From the LA Times
The annual Thanksgiving feast is a time when home cooks enjoy pulling out all the stops and preparing copious amounts of tradition-loaded dishes to share with friends and loved ones. This excitement often leads to preparing enough food to satisfy roughly twice the number of guests you plan on hosting. But that's not necessarily bad, because it has spawned another equally beloved culinary tradition: Thanksgiving leftovers.
If the traditional Thanksgiving feast is inherently American, then the ongoing use of the surplus it generates is really a nod to the custom universal to good cooks, of making the most out of each ingredient's every part.
Experimentation and exploration are the true loves of any successful cook. This year I challenge you to move beyond your typical leftover-based dishes and to consider broader possibilities. Don't let anything go to waste, not the vegetables or the stuffing or the bones and trimmings of leftover turkey. This doesn't mean repeating the same old things over and over. Use this as an opportunity to push yourself beyond comfortable dishes and explore new flavors. And look afresh at the familiar and see what new forms it might take.
These recipes provide you with a starting point. They are ideas that take into consideration what kinds of leftovers you might have on hand and what kinds of meals you plan to serve.
Contrary to popular belief, you don't need a whole turkey to make gravy. However, you must slow-roast turkey to get good gravy.
I have to admit I have witnessed some pretty seasoned cooks have complete breakdowns at Thanksgiving when it comes time to gravy making. There is just too much going on at that moment; the bird is out of the oven, they are trying to deglaze the pan, the side dishes are almost ready or are getting cold, there are too many people around...let's face it, gravy anxiety is real.
However, all of this pandemonium can be eliminated with a little planning. The secret is turkey wings from the grocery store. Every store has them and they are so cheap. When you roast the wings with celery, onions and garlic, you have the makings of a perfect turkey stock which you will make into the perfect gravy. This can be done months ahead and frozen, taking out the stock when you need it.
On Thanksgiving you can make the gravy while the bird is in the oven as opposed to when it's out, which many of you know is a very stressful activity.
This recipe is a combination of technique and ingredients from Cook’s Illustrated and Joy of Cooking, which I suppose now makes it my own. There are tons of recipes with exotic flavors and ingredients, but if you’re looking for that classic Thanksgiving stuffing, this is the recipe to use. Drying the bread before making the stuffing is an important step for texture and flavor.

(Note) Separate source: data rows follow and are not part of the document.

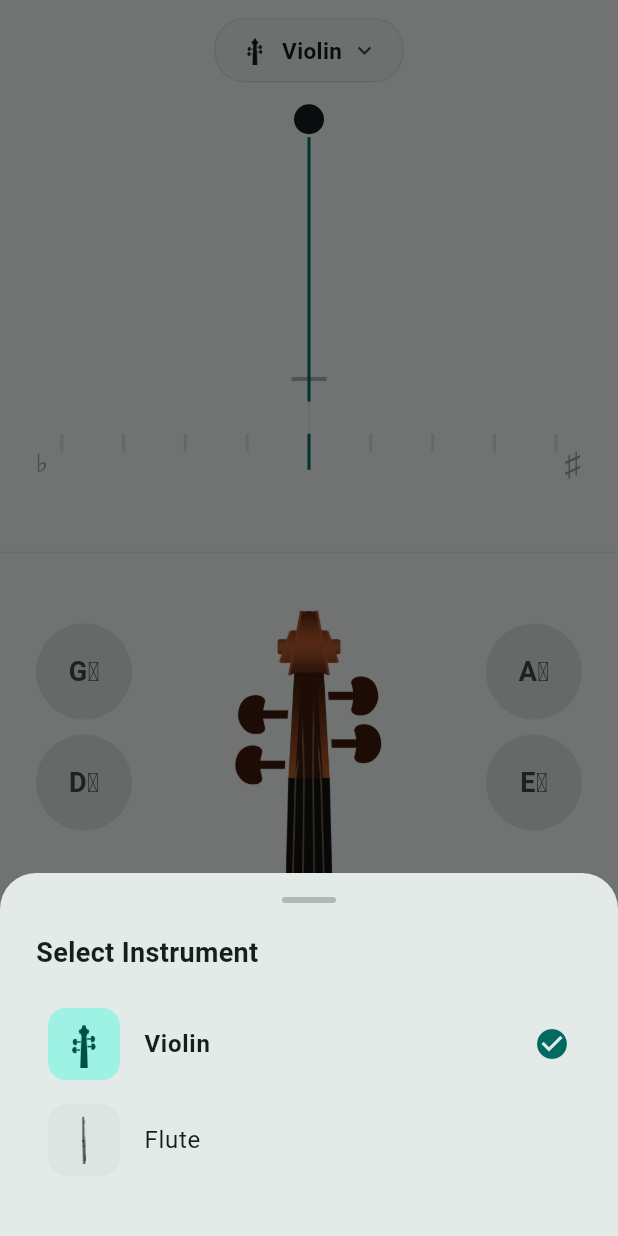
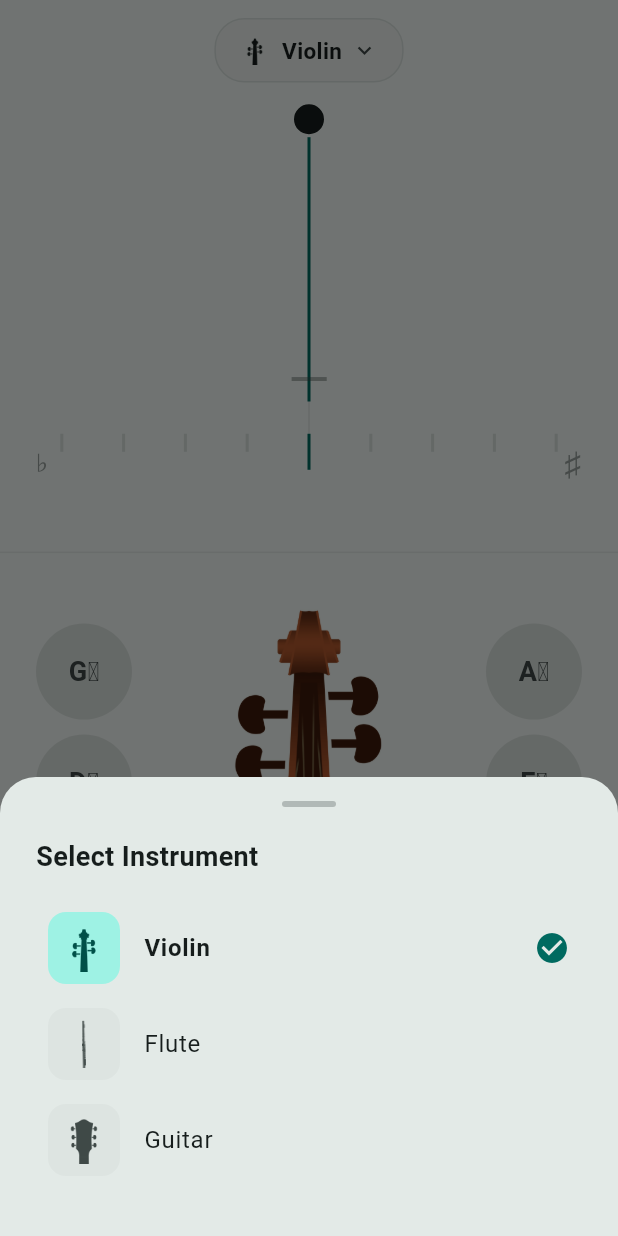
Before and after one commit to NelikKKL/Vilion-tuner, a Flutter app: the screen it shows after launch, after a tap on "Violin", on a phone screen of 412 x 824 dp. Run offline on Flutter 3.47's test engine with Material 3 defaults, Android fonts, the phone set to English and light mode, and no system bars; drawn by our look-alikes of dynamic_color; our stand-ins replace audioplayers, permission_handler, shared_preferences, vibration; missing offline and left inert: record.

Commit message:
Last Sync: 2026-05-17 06:40 (Mobile)

```diff
--- a/lib/screens/tuner_screen.dart
+++ b/lib/screens/tuner_screen.dart
@@ -118,9 +118,10 @@ class _TunerScreenState extends State<TunerScreen>
     final colorScheme = Theme.of(context).colorScheme;
     final strings = instrument.strings;
 
-    // Split strings: left 2, right 2
-    final leftStrings  = strings.length >= 2 ? strings.sublist(0, 2) : strings;
-    final rightStrings = strings.length >= 4 ? strings.sublist(2, 4) : <InstrumentString>[];
+    // Split strings: left half, right half (supports 4 or 6 strings)
+    final half = (strings.length / 2).ceil();
+    final leftStrings  = strings.sublist(0, half);
+    final rightStrings = strings.length > half ? strings.sublist(half) : <InstrumentString>[];
 
     return Scaffold(
       backgroundColor: colorScheme.surface,
--- a/lib/services/instrument_service.dart
+++ b/lib/services/instrument_service.dart
@@ -1,13 +1,14 @@
 import 'package:flutter/foundation.dart';
 import 'package:shared_preferences/shared_preferences.dart';
 
-enum Instrument { violin, flute }
+enum Instrument { violin, flute, guitar }
 
 extension InstrumentExt on Instrument {
   String get displayName {
     switch (this) {
       case Instrument.violin: return 'Violin';
       case Instrument.flute:  return 'Flute';
+      case Instrument.guitar: return 'Guitar';
     }
   }
 
@@ -15,6 +16,7 @@ extension InstrumentExt on Instrument {
     switch (this) {
       case Instrument.violin: return 'assets/images/icon_violin_head.png';
       case Instrument.flute:  return 'assets/images/icon_Flute_head.png';
+      case Instrument.guitar: return 'assets/images/icon_guitar_head.png';
     }
   }
 
@@ -29,12 +31,21 @@ extension InstrumentExt on Instrument {
           InstrumentString(id: 'e5', label: 'E₅', freq: 659.25),
         ];
       case Instrument.flute:
-        // Flute reference notes: C4 middle C, D4, G4, A4 (common tuning refs)
         return const [
           InstrumentString(id: 'c4', label: 'C₄', freq: 261.63),
           InstrumentString(id: 'd4', label: 'D₄', freq: 293.66),
           InstrumentString(id: 'g4', label: 'G₄', freq: 392.00),
           InstrumentString(id: 'a4', label: 'A₄', freq: 440.00),
+        ];
+      case Instrument.guitar:
+        // Standard guitar tuning: E2 A2 D3 G3 B3 E4 (all 6 strings)
+        return const [
+          InstrumentString(id: 'e2', label: 'E₂', freq: 82.41),
+          InstrumentString(id: 'a2', label: 'A₂', freq: 110.00),
+          InstrumentString(id: 'd3', label: 'D₃', freq: 146.83),
+          InstrumentString(id: 'g3', label: 'G₃', freq: 196.00),
+          InstrumentString(id: 'b3', label: 'B₃', freq: 246.94),
+          InstrumentString(id: 'e4', label: 'E₄', freq: 329.63),
         ];
     }
   }
```
Also changed, not shown: assets/images/icon_guitar_head.png (added).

If you plan ahead, you can just leave the bread cubes out on the counter for a few days to become stale. I usually just spread them out on baking sheets and dry in a 300-degree oven for 30 to 60 minutes. Let the bread cool before using in the stuffing. You can substitute three 14-ounce bags of plain dried bread cubes for the homemade dried bread cubes, but you'll need to increase the amount of broth to 7-8 cups.
This recipe can easily be halved and baked in a 13 by 9-inch baking dish for a smaller crowd.